I noticed a group of people sitting on a bench as I walked the first hundred feet of the bridge a few days ago. I recognized this bench immediately. Base Camp. At this heady altitude, anything is possible. If you are smart, you have just bought a bottle of water for one dollar from a street vendor. They hover helpfully at the pedestrian entrance to the bridge, hoping to hydrate you or sell you beautiful scenic pictures of the bridge that you could never hope to take yourself in a million years so don’t even try, though you have to try, and I understand that, but the light will not be right and people will get in your way without even meaning to, but they will. Forget the picture. Back to the bottled water. Just about midway through the 1.1. mile journey you will start to wish you had bought water if you didn’t. I went dry on this particular trip and regretted it. The water bottle is like the canisters of oxygen you need to reach the summit at Everest. Necessary. Good. Life-giving.
At a scenic half-way point, all you will want to do is stop and take pictures of everything on both sides of the Brooklyn Bridge. It is OK to stop. You should stop and point and click away. The Statue of Liberty is one side. On the other side lies The Manhattan Bridge, which is getting a lot of love lately in movies and television commercials. Parts of the Brooklyn Bridge have been draped in canvas for more than a year as it undergoes various repairs, helping people appreciate the always-before-underwhelming beauty of the Manhattan Bridge. Take a picture from the Brooklyn Bridge of the Manhattan Bridge. It’s OK. The Brooklyn Bridge has a big heart and is not jealous a bit.
There’s something about crossing a bridge, and in particular crossing this landmark icon of a bridge. It’s not just the beautiful design of the Brooklyn Bridge. You feel like you’re inside an artwork. The support lines make a spider web from the tower on either side. There’s a feeling of being somewhere important and doing something momentous. Maybe you will be different on the other side. Some fundamentally better you awaits on crossing over into that new land. Who knows what you will be like? More exciting. A little dangerous. It’s hard to say.
Just to your left lies the equivalent of Mt. Everest’s Zone Of Death. This is a place on Everest where you could die. Other hikers will see your body. It will give them pause as they push on to the summit, but they are so close. And you are dead. What can be done about you? Not so much, really.

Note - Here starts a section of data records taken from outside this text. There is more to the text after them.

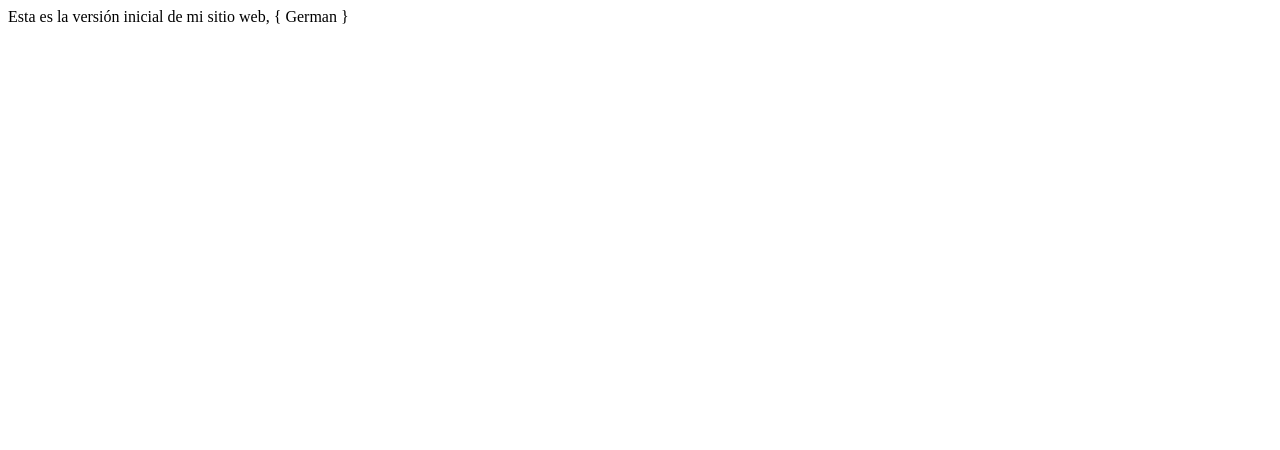
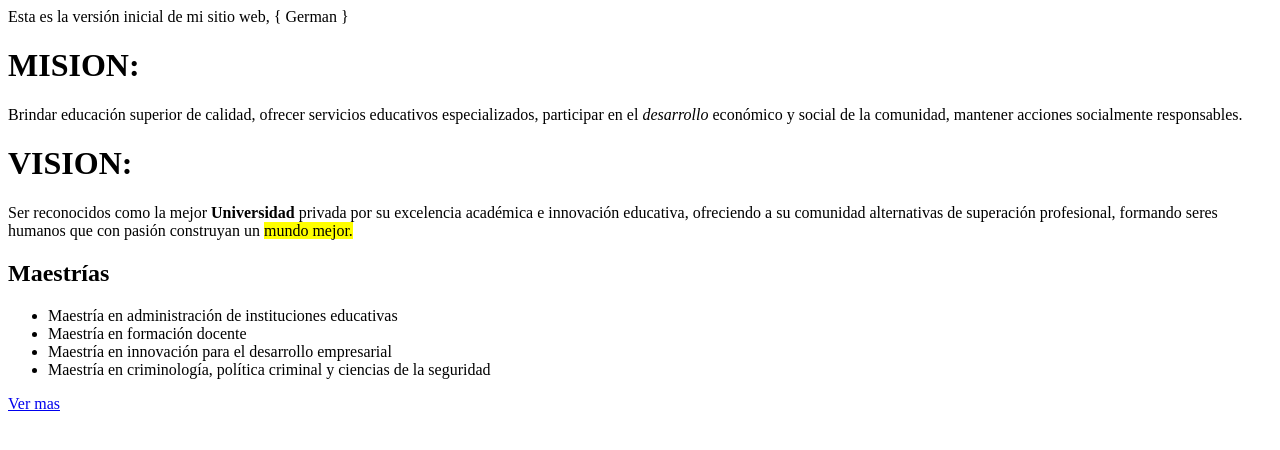
Before and after one commit to Geremyy/Geremyy.github.io, a plain HTML site: page index.html in a window 1280 px wide. Drawn offline with Linux system fonts and the light colour scheme.

Commit message:
Elementos simples HTML5

```diff
--- a/index.html
+++ b/index.html
@@ -2,9 +2,27 @@
 <html lang="en">
     <head>
         <meta charset="utf-8">
-        <title>Mi sitio Web</title>
+        <title>Demo librería CSS</title>
+<meta name="viewport" content="width=device-width, initial-scale=1">
+<!--link rel="stylesheet" href="https://cdn.jsdelivr.net/npm/bulma@0.8.0/css/bulma.min.css"-->
     </head>
     <body>
         Esta es la versión inicial de mi sitio web, { German }
+<h1>MISION:</h1>
+<p>
+Brindar educación superior de calidad, ofrecer servicios educativos especializados, participar en el <i>desarrollo</i> económico y social de la comunidad, mantener acciones socialmente responsables.
+</p>
+<h1>VISION:</h1>
+<p>
+Ser reconocidos como la mejor <strong>Universidad</strong>  privada por su excelencia académica e innovación educativa, ofreciendo a su comunidad alternativas de superación profesional, formando seres humanos que con pasión construyan un <mark>mundo mejor.</mark>
+</p>
+<h2>Maestrías</h2>
+<ul>
+    <li>Maestría en administración de instituciones educativas</li>
+    <li>Maestría en formación docente</li>
+    <li>Maestría en innovación para el desarrollo empresarial</li>
+    <li>Maestría en criminología, política criminal y ciencias de la seguridad</li>
+</ul>
+<a href="https://www.uniceq.edu.mx">Ver mas</a>
     </body>
 </html>
```
Also changed, not shown: 1 other file.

And so they press on. And you are frozen in place until someone has the time and energy to tote you down the mountain like excess baggage and send you on to your final destination like a lost letter.
The Brooklyn’s Bridge’s Zone of Death is the Bike Path. Cyclists come screaming down a side of the bridge at top speed without regard for human life. Having cycled the bridge once, I know that the gradual slope you encounter on one side of the bridge and the gradual decline you feel on the other side are only gradual for pedestrians. Cyclists toil uphill for half a mile. They find sweet release on the other side and want to fly down it like little children. Because of their noiseless stealth and deceptive speed, I refer to these big city cyclists as Silent Assassins. Crazed Chinese food delivery person on a bike going an absurd speed down a narrow alley. Bike messenger in heavy Midtown Traffic. Tourist on a rented Citi Bike on a busy sidewalk. All bad. Potentially hazardous. But nowhere in New York is the Silent Assassin more dangerous than the Brooklyn Bridge.
The Zone of Death on the Brooklyn Bridge is marked clearly. People who speak no English recognize the symbol for bicycle. Yet English speakers and non-English speakers alike continue to stray into this lane. When you walk more than two abreast across the bridge, anyone passing you in either direction is forced into the Bike Path. I did not come here to get a concussion or worse because someone thought an informal game of Red Rover in the walking lane would be fun, I think to myself as I slip carefully past cheerful families hogging the width of the pedestrian path.
On your right as you near Brooklyn, you will see the Watchtower. The first time I noticed this slender structure with its red analog clock I thought, “Wow, this is like a superhero headquarters. “The Watchtower.” The Justice League is looking out for us in this Watchtower. That sort of thing. But the Watchtower is anything but a superhero hangout. It’s simply a tower the Jehova Witness own. Remember this scene from your life? The doorbell rings. It’s the door you never use. No one who comes to the house ever comes to that door. Oh. Hide. Don’t answer it. It’s Jehova Witness. Just let the doorbell ring. Or if you must answer it, don’t let them in. This is hard because you hate to be impolite. But if you let them in, you will have a hard time getting them out. Act like you have some pressing engagement. I was just leaving. You stick out your hand and take what they give you. What are they giving you? Their signature brochure. The Watchtower.
When I crossed the bridge a few days ago, a man with wild dreadlocks dangling down the sides of his face and a faraway look in his eyes came shambling towards me telling everyone and no one, “Return from where you came.” The oddly worded syntax struck me as religious in nature. But did the penniless shaman simply mean Manhattan? Or something deeper than that. Go back. Go back to the roots. Your people. Your land. The place you left behind.
So, I did. The next day, I wrote about my high school years on the advent of a 30 year high school reunion I didn’t attend back in Salisbury, North Carolina and what high school meant to me and how I mostly experienced it from someplace deep and still and alone in my head. Sure I would not be accepted, I rejected almost everyone as a preemptive strike. Talking about it, I connected with some people online in a way I never had in person during those years. And I realized I had created that place in my own mind, shutting people out or not reaching out in a meaningful way, giving up on them in essence. Reaching out and back through three decades online, I felt like I had returned from where I came. Virtually. I unlocked my frozen images of classmates and allowed them to grow and mature in my mind the way they had been all that time in reality. It sounds too easy to believe I could go back without returning in person. Maybe an online homecoming is just a good strong step in the right direction. But it’s at least that.
I found a bridge back to the place I came from. Made my peace with classmates and high school. Now I can finally cross over. I’ve been on the bridge for a long time, not knowing I was there. A little stuck. Finally, I can cross. Letting go of the past and embracing it at once. I am not a new person. Exactly the same as I ever was. Only with friends I didn’t realize I had and a lot more love in my heart.
We all need to be forgiven, understood and accepted. Granted amnesty and peace. Full pardons have been issued. Reconciliations made. Clean beginnings are possible. Go with peace.